On Monday after the regatta I took Yeoman round to Bobby’s Marina at the airport location. It was so much less stressful than two years ago as they have now marked the channel which is a large benefit when you draw 10 feet and can’t touch bottom with a delicate carbon boat!

Simpson Bay Marina kindly lent me a RIB driver to push my bow through the wind to get into the tight haul out which has a wreck on one side and a shoal on the other. Lance who runs the boatyard was on the ball and we were hoisted out within 30 minutes of getting there and an hour or so later a pit had been dug for the keel and Yeoman was all dug in for 14 days.

To say that Lance has a soft spot for dogs and cats is and understatement!
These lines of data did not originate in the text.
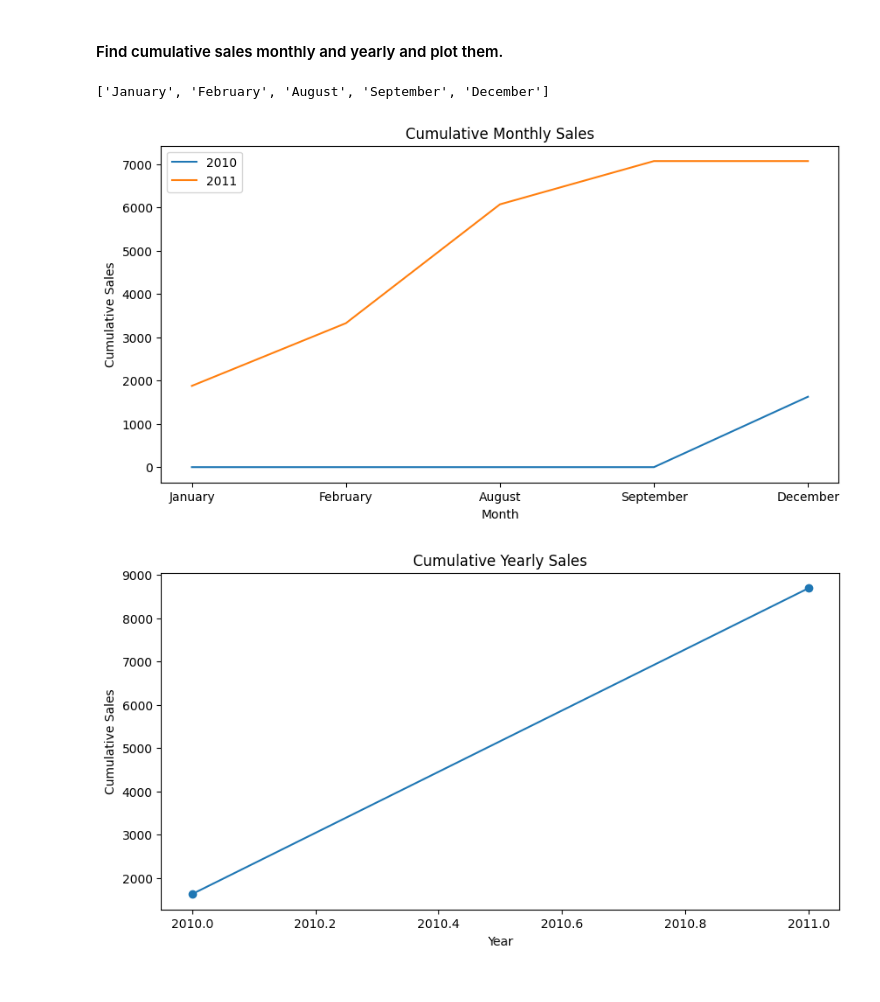
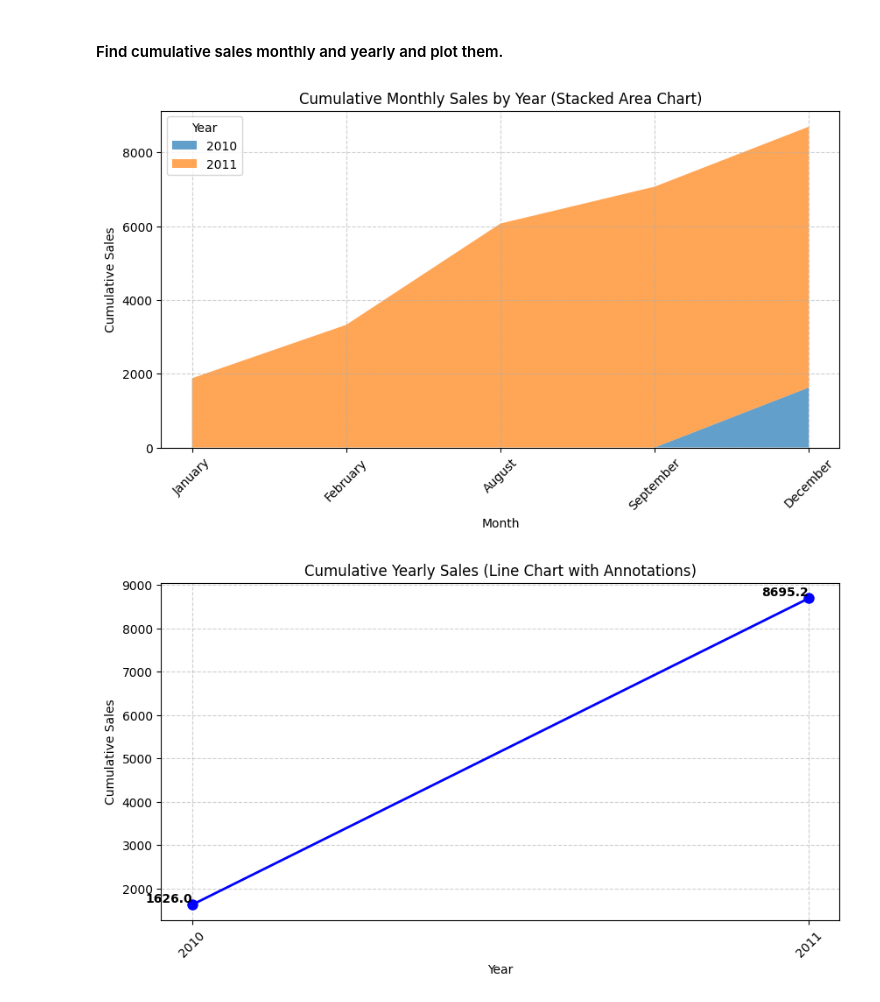
Before and after one commit to Deep-relay/DMA-Lab, a Jupyter notebook: 5th Lab/(Exercise) 6.ipynb, the cells around one changed output. Saved outputs shown, nothing was run; the diff lists cells and outputs as text; code cells hidden in the pictures.

```diff
--- a/5th Lab/(Exercise) 6.ipynb
+++ b/5th Lab/(Exercise) 6.ipynb
@@ -93,58 +93,74 @@ for i, j in zip(uniqueIds, result):
 # %% [markdown]
 #### Find cumulative sales monthly and yearly and plot them.
 # %%
-monthNames=['January', 'February', 'March', 'April', 'May', 'June', 'July', 'August', 'September', 'October', 'November', 'December']
-invoiceData = np.unique(data[data[:, 4] != ''][:, 4])
-sales = data[data[:, 4] != ''][:, 5].astype(float)
+
+import numpy as np
+import matplotlib.pyplot as plt
+from datetime import datetime
+
+monthNames = ['January', 'February', 'March', 'April', 'May', 'June',
+              'July', 'August', 'September', 'October', 'November', 'December']
+
+valid_data = data[data[:, 4] != '']
+invoiceData = np.unique(valid_data[:, 4])
+sales = valid_data[:, 5].astype(float)
+
 dates = []
 for date in invoiceData:
-    splitDate = date.split()[0].split('/')
-    splitDate[0], splitDate[1]=splitDate[1], splitDate[0]
-    splitDate[0], splitDate[-1]= splitDate[-1], splitDate[0]
-    if len(splitDate[1]) == 1:
-        splitDate[1] = '0' + splitDate[1]
-    if len(splitDate[-1])==1:
-        splitDate[-1]='0'+splitDate[-1]
-    dates.append(np.datetime64('-'.join(splitDate), 'D'))
+    try:
+        parsed_date = datetime.strptime(date.split()[0], "%m/%d/%Y")
+        dates.append(np.datetime64(parsed_date.strftime('%Y-%m-%d')))
+    except ValueError:
+        print(f"Skipping invalid date format: {date}")
+
 dates = np.array(dates)
 
-years = np.array([d.astype('datetime64[Y]').astype(int) + 1970 for d in dates])
-months = np.array([d.astype('datetime64[M]').astype(int) % 12 for d in dates])
+years = dates.astype('datetime64[Y]').astype(int) + 1970
+months = dates.astype('datetime64[M]').astype(int) % 12 + 1
 uniqueYears = np.unique(years)
-uniqueMonths = np.unique(months)
-months=[monthNames[i] for i in uniqueMonths]
-print(months)
+uniqueMonths = sorted(set(months))
 
-monthly_sales = {year: {month: 0 for month in uniqueMonths} for year in uniqueYears}
-yearly_sales = {year: 0 for year in uniqueYears}
+month_labels = [monthNames[m - 1] for m in uniqueMonths]
+
+monthly_sales = {year: dict.fromkeys(uniqueMonths, 0) for year in uniqueYears}
+yearly_sales = dict.fromkeys(uniqueYears, 0)
 
 for date, sale in zip(dates, sales):
     year = date.astype('datetime64[Y]').astype(int) + 1970
-    month = date.astype('datetime64[M]').astype(int) % 12
+    month = date.astype('datetime64[M]').astype(int) % 12 + 1
     monthly_sales[year][month] += sale
     yearly_sales[year] += sale
 
 for year in uniqueYears:
     monthly_sales[year] = np.cumsum(list(monthly_sales[year].values()))
 
-yearly_sales = np.cumsum(list(yearly_sales.values()))
+yearly_sales_values = np.cumsum(list(yearly_sales.values()))
 
 plt.figure(figsize=(10, 5))
-for year in uniqueYears:
-    plt.plot(months, monthly_sales[year], label=f"{year}")
+
+stacked_data = np.array([list(monthly_sales[year]) for year in uniqueYears])
+plt.stackplot(month_labels, stacked_data, labels=[str(year) for year in uniqueYears], alpha=0.7)
+
 plt.xlabel("Month")
 plt.ylabel("Cumulative Sales")
-plt.title("Cumulative Monthly Sales")
-plt.legend()
+plt.title("Cumulative Monthly Sales by Year (Stacked Area Chart)")
+plt.legend(title="Year", loc="upper left")
+plt.grid(True, linestyle="--", alpha=0.6)
+plt.xticks(rotation=45)
 plt.show()
 
 plt.figure(figsize=(10, 5))
-plt.plot(uniqueYears, yearly_sales, marker='o', linestyle='-')
+plt.plot(uniqueYears, yearly_sales_values, marker='o', linestyle='-', color='b', linewidth=2, markersize=8)
+
+for year, value in zip(uniqueYears, yearly_sales_values):
+    plt.text(year, value, f"{value:.1f}", fontsize=10, ha='right', va='bottom', fontweight='bold')
+
 plt.xlabel("Year")
 plt.ylabel("Cumulative Sales")
-plt.title("Cumulative Yearly Sales")
+plt.title("Cumulative Yearly Sales (Line Chart with Annotations)")
+plt.grid(True, linestyle="--", alpha=0.6)
+plt.xticks(uniqueYears, rotation=45)
 plt.show()
 # %% [output]
-['January', 'February', 'August', 'September', 'December']
-[figure, old version]
+[figure, new version]
-[figure, old version]
+[figure, new version]
```
Also changed, not shown: 1 other file.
The animals that he brings in from the streets are lucky indeed getting fed, watered, taken to the vet and cleaned. They are all well mannered and not at all aggressive all they want are lots of petting! Lance spends 50% of his income on his animals they are his family which as he says means that he is not likely to move anywhere. If he does go back to his native South Africa it will mean getting a container and converting it into a dog/cat transport facility. The two dogs I remember from last time I was here two years ago have unfortunately passed on and taking their place are a brother and sister. These puppies are easily spooked but are thriving on the attention and growing fast. Lance dropped me off at the airport at 5:45am including me in his dog feeding run – every other day he takes food to a large pack of dogs behind the movie theater and another pack next to the airport. I asked if he takes donations towards feeding the dogs and cats, he doesn’t – as he says money comes and goes it doesn’t make you happy in the bank.

Yeoman has a bunch of repairs to be done while I am away so she is in a bit of upheaval with floorboards out etc. I return in 9 days it will be a quick turn around and off to St Thomas and the BVI for some more racing in the sun.

Hopefully my long commute home to the bay will go smoothly and I will be hanging out with my nieces in the morning. Little Charlotte should be out of the hospital after surgery apparently her scar is 3 inches long which is half the length of her torso.